Fleeting Eternities • Myonghi

13 March - 12 April 2015

The exhibition presented 51 pieces of representative recent works of the France-based Korean abstract style painter Myonghi.


Born in 1947 in Daegu, South Korea and settled down in France in 1972, Myonghi selects painting objects from the nature and presents a world that is captured by her unique sensibility, in abstract strokes of strong personal character.


Apart from some exhibitions at museums and poem parties where she worked with poets on poem and painting pairing, Myonghi has all along been conducting a quiet life and focusing on the pursuit of her ideal art of painting. Nevertheless, she gains recognition and respect from prestigious experts in academic circles, including philosopher Philippe Lacoue Labarthe and poet Alain Jouffroy. Mr. Dominique de Villepin, the former Prime Minister of France, is also a poet and an art critic with a wide knowledge in abstract form of art. He is full of praise for Myonghi as an artist, and describes her as "a gem known only to insiders".


Especially for the catalogue to be published in connection with this exhibition, Mr. De Villepin has written a very comprehensive article in which he gives in-depth analyses of the style of Myonghi and her status as an artist.


To quote Mr. De Villepin,


"Her art becomes a link between the East and the West. But it is not a one way link, on the contrary it is a path one can take in every direction and a place where the aspirations of the East and of the West can meet, but where can also interlink other meetings, other inspirations, other civilizations. 


Myonghi opens doors that nobody had guessed were there…She started with Western art, as the witness of a generation with worldwide horizons. She came back later on but without any disowning and without any conversion to any teachings, both philosophical and technical of Eastern painting. This path towards the past can be seen in the modifications of the paintings, in a new dialectic of the sign and of the color.


Some similarities can be found, with the difference of one generation, between the path of a Zao Wou-ki trained to European modern art during his youth before discovering his own artistic identity and Myonghi's progression, between the poles of Korea and Touraine… 


Myonghi's paintings…are alive.

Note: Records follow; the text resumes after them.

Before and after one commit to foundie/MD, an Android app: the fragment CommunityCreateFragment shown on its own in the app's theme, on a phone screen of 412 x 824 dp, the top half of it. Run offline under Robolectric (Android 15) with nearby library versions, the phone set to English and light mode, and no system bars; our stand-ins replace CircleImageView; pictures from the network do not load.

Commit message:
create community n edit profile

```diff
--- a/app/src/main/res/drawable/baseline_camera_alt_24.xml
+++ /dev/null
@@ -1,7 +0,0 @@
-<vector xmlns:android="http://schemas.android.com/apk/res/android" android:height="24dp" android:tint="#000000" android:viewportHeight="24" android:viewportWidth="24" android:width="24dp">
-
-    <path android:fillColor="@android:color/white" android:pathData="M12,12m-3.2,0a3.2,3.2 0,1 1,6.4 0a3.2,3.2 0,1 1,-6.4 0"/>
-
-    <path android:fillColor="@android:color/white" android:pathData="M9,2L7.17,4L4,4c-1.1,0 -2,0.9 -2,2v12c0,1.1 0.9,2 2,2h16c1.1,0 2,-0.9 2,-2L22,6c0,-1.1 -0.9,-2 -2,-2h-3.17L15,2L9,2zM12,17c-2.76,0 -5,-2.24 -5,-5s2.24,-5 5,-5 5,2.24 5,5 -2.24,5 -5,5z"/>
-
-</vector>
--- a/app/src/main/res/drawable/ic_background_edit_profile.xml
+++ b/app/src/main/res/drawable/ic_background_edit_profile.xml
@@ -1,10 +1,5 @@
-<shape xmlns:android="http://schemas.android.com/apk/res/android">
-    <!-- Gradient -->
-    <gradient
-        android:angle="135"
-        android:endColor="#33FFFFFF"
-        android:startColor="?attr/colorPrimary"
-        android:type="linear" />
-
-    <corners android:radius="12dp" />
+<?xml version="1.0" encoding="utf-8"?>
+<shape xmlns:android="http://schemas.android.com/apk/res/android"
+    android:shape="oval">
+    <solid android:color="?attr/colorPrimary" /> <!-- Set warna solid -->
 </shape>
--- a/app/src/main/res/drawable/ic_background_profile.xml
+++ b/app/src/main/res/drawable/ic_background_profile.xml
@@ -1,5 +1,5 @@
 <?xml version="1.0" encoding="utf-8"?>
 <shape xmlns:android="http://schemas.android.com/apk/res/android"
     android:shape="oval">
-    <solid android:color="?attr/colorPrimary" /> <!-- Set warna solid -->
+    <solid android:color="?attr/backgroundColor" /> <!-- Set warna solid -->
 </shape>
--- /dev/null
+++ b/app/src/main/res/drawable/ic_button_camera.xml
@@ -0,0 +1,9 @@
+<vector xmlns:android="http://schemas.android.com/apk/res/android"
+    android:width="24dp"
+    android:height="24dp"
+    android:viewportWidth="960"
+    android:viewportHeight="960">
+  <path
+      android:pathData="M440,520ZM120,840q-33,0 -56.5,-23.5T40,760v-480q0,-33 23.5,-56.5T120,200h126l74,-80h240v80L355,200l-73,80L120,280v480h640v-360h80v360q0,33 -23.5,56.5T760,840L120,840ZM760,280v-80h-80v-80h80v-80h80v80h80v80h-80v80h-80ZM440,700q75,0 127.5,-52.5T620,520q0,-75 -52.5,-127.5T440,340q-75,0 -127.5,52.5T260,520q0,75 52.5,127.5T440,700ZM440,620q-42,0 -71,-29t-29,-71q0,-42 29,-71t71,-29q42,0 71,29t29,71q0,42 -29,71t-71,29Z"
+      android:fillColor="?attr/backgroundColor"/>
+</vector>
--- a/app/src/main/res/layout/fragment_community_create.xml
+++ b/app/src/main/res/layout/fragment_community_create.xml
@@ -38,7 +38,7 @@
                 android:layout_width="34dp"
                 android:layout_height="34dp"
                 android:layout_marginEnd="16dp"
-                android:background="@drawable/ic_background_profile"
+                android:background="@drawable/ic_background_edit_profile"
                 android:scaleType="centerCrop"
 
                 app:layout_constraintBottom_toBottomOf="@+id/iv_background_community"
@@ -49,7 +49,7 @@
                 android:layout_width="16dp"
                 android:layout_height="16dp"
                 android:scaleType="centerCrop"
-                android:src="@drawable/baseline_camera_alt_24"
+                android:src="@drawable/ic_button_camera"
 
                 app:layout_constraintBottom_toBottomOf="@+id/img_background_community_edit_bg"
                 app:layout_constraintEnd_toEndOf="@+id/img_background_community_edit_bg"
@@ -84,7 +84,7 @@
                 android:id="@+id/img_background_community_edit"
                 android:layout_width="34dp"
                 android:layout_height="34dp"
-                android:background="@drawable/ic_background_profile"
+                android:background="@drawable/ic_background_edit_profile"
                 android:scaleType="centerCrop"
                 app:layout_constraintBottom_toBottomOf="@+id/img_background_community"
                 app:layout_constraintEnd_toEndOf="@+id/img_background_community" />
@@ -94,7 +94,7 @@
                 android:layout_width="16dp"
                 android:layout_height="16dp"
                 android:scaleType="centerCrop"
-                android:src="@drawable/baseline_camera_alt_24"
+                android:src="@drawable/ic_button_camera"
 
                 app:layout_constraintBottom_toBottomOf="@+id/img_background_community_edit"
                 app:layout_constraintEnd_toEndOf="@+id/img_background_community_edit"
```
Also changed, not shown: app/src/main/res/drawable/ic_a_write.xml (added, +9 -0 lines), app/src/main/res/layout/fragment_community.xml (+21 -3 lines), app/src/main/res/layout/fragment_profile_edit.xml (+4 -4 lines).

They are out of time. They are absolutely present. They are efficient, which means that they influence those who look at them…They radiate the power of joy that made them arise, this bliss of the painting that so few artists are able to capture, live and return and that Myonghi has been endowed with, as it has for example been the case for Zao Wou-ki… 


She is one of the greatest artists overlapping two centuries and rooted into the worlds. She is one of the voices that count and that will count to bear witness of the modifications of the world and of the new aspirations."


Myonghi paints in a way similar to poetry writing. Whether by way of a big size oil painting or a simple drawing on paper, her works are serious and solid in structure, with all excess details trimmed off.  None of her strokes is unnecessary.


The work Village depicts a vista view from Andeok Valley to Daepyeong in Jeju. On the painting are just layers of small irregular patches and outlines of different colors, which are crossing and interlacing with each other, but not any recognizable objects. The margins at the bottom and on both sides of this two-meter work are left blank, so that the semi-oval main body looks like hanging upside down in the air. At its lower part, a thick pile of golden fragments are trembling, which must be the reflection of sunshine splashing on a close bush. In the middle, there are thick and thin, large and small, curvy and convoluted patches of light yellow, light beige, light green and light blue. Is it not a faraway forest resting in the breeze, with footprints and stories hidden in it? On the top, the boundless sky emerges in the form of rolling light blue and white beads. This is a landscapes stretching from close to far, in a delicately knit structure. Both impressionist and abstract styles are applied, in accordance with the natural flow of the pictorial composition, and they are integrated with each other seamlessly. 


The work Touraine is another good example, the raw canvas remains in its natural beige color, with only a few patches of light green and pale grey, which are as thin as water stains, hardly noticeable. On top of them are a few lumps of slightly reflective silver, which, intermingled with certain light earthy and yellow colors, are spinning like big and small swirls. Are they breezes? Clouds? Flowers or forests? The usual reflections of mountains and lakes have all gone, through a kind of sublimation, is it because the world shown in this painting in fact exists only in dreams? Here the painter uses the gentlest possible touches of brush, yet amazingly, lighter are her strokes, firmer she grasps our hearts.


Myonghi has travelled to all parts of the world, from Desert Gobi to the glazier in Patagonia, to do sketching. While she selects painting objects from the nature, the world she depicts is unbelievable. Myonghi steps out of the norms, puts aside prior perceptions, and extracts the void and the concrete from each other.  She persists in analyzing exterior appearances and in exploring the logics behind pictorial structures and color senses. She smashes the 'world' and digs into its very nature and identifies its core, for the purpose of  producing her own alternate dimension, which is a realm transcending beyond all territorial limits, beyond time, culture, history, as well as all other boundaries. 


The paintings of Myonghi have been exhibited in important museums, including National Museum of Contemporary Art (South Korea), Centre Georges Pompidou (Paris, France), National Art Museum of China (Beijing, China) and Shanghai Art Museum (China).